Task description:
Your answer should consist solely of the lines from the first line of the data through the line with "update the responsiveness and other sections", each reproduced exactly.

[Dataset records]
- - -
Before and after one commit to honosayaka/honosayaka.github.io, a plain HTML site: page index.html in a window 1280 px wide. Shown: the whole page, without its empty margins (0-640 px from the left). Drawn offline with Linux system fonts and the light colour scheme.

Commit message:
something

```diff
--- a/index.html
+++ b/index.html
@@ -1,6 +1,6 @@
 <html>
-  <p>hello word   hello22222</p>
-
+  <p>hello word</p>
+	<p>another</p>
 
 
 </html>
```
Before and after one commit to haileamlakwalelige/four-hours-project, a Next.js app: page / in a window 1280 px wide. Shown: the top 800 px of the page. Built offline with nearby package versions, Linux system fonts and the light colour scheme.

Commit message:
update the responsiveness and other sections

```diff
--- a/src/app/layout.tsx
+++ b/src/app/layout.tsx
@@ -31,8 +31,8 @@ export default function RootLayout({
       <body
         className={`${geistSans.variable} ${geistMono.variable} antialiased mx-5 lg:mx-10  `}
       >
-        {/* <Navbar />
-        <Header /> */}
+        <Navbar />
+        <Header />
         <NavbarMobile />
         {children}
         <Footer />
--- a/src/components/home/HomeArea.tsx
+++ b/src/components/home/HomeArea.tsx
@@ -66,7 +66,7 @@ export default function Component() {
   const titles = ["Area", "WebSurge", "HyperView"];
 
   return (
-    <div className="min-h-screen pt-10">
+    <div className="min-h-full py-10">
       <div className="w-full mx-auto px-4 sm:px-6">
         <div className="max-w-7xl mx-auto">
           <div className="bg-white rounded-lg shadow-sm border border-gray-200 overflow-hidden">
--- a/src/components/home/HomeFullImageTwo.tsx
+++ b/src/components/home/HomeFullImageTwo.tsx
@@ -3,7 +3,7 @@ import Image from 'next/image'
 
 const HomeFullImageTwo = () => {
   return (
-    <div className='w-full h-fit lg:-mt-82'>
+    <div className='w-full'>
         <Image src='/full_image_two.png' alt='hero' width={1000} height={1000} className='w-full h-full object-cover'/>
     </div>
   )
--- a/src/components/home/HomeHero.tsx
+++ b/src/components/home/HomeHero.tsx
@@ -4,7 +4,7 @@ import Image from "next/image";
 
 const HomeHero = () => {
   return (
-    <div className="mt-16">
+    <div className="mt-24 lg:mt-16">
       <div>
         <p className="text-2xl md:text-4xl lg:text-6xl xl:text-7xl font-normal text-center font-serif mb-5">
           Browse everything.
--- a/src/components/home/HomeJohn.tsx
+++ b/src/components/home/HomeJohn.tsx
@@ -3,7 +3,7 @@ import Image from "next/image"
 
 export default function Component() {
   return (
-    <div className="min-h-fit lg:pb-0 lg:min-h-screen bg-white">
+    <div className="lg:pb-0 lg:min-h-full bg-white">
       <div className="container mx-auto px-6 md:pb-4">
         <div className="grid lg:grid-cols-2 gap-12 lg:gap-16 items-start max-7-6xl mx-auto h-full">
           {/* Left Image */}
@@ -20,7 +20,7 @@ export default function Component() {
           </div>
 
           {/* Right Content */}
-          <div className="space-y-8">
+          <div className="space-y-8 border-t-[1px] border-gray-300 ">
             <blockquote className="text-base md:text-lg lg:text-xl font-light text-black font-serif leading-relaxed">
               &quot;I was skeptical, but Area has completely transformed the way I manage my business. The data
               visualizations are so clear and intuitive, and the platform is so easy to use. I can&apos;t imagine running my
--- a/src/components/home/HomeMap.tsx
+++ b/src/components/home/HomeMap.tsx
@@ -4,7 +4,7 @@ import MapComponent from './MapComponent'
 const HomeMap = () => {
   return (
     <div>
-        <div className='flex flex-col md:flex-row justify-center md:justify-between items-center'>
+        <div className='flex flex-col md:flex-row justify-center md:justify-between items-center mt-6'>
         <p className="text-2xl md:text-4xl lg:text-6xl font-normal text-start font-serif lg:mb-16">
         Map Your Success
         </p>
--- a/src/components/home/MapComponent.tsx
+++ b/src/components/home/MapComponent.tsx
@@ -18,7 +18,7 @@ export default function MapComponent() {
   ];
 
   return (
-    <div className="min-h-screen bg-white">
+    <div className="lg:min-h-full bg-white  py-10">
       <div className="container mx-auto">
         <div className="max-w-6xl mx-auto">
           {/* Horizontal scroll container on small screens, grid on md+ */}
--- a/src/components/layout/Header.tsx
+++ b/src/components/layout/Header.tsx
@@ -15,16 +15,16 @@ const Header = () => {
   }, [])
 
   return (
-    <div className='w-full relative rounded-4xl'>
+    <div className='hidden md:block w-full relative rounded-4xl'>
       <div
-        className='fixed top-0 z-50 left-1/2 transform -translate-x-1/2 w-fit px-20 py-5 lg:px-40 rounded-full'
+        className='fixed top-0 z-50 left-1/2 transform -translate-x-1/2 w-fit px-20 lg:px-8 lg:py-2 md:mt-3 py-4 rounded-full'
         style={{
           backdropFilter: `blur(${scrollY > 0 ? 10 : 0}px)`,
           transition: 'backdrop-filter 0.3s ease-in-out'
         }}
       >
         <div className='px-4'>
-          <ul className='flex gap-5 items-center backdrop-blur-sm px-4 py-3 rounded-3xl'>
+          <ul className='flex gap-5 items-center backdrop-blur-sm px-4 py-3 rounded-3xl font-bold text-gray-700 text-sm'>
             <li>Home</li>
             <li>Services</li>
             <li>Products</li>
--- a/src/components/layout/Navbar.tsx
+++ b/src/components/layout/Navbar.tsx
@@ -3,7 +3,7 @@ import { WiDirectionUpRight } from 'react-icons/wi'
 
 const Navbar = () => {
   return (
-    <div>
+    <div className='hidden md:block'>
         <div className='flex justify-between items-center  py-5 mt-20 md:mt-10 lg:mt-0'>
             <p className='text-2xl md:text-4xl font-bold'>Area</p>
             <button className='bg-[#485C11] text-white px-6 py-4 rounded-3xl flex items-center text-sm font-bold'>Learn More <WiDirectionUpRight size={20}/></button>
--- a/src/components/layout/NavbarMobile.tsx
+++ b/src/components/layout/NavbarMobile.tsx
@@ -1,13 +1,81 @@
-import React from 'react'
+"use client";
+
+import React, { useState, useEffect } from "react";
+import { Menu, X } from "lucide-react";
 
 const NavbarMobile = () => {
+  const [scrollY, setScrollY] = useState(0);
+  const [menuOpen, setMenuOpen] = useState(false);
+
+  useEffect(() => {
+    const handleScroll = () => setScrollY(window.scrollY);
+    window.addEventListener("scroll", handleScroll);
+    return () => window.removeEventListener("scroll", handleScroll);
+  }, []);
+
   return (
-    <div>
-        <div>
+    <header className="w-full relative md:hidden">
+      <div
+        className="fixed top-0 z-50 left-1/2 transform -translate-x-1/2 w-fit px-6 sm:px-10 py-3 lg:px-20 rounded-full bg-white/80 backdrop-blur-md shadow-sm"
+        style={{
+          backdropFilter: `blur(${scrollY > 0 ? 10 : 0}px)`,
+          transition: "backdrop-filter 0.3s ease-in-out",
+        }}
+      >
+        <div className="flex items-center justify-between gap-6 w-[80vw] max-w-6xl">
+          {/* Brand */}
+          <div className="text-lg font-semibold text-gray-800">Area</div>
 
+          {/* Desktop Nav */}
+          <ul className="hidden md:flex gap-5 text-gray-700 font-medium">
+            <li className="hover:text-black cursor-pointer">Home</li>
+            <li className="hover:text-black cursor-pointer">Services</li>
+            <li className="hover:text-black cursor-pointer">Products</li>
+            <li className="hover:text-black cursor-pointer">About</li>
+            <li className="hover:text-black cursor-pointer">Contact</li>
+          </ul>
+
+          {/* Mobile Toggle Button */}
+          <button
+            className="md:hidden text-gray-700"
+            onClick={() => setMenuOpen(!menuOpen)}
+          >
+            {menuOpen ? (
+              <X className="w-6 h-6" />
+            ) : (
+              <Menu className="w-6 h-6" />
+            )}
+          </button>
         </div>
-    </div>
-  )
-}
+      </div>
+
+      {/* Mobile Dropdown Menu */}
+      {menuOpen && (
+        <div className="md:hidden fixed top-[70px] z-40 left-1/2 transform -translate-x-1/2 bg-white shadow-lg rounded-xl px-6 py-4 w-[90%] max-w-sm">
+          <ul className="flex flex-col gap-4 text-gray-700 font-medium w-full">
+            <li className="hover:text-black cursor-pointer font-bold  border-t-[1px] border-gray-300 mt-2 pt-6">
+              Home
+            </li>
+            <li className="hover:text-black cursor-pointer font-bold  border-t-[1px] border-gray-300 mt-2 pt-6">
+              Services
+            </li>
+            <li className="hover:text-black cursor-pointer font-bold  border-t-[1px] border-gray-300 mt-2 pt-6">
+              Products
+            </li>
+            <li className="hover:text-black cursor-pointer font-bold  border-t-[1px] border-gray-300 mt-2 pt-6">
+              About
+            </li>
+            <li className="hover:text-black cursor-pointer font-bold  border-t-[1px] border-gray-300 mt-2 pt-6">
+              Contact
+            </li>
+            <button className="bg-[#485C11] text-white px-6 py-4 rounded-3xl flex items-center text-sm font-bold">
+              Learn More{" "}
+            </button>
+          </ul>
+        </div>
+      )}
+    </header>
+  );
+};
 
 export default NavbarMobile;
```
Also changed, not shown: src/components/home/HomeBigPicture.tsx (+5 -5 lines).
- - -
Written reply:
Before and after one commit to honosayaka/honosayaka.github.io, a plain HTML site: page index.html in a window 1280 px wide. Shown: the whole page, without its empty margins (0-640 px from the left). Drawn offline with Linux system fonts and the light colour scheme.

Commit message:
something

```diff
--- a/index.html
+++ b/index.html
@@ -1,6 +1,6 @@
 <html>
-  <p>hello word   hello22222</p>
-
+  <p>hello word</p>
+	<p>another</p>
 
 
 </html>
```
Before and after one commit to haileamlakwalelige/four-hours-project, a Next.js app: page / in a window 1280 px wide. Shown: the top 800 px of the page. Built offline with nearby package versions, Linux system fonts and the light colour scheme.

Commit message:
update the responsiveness and other sections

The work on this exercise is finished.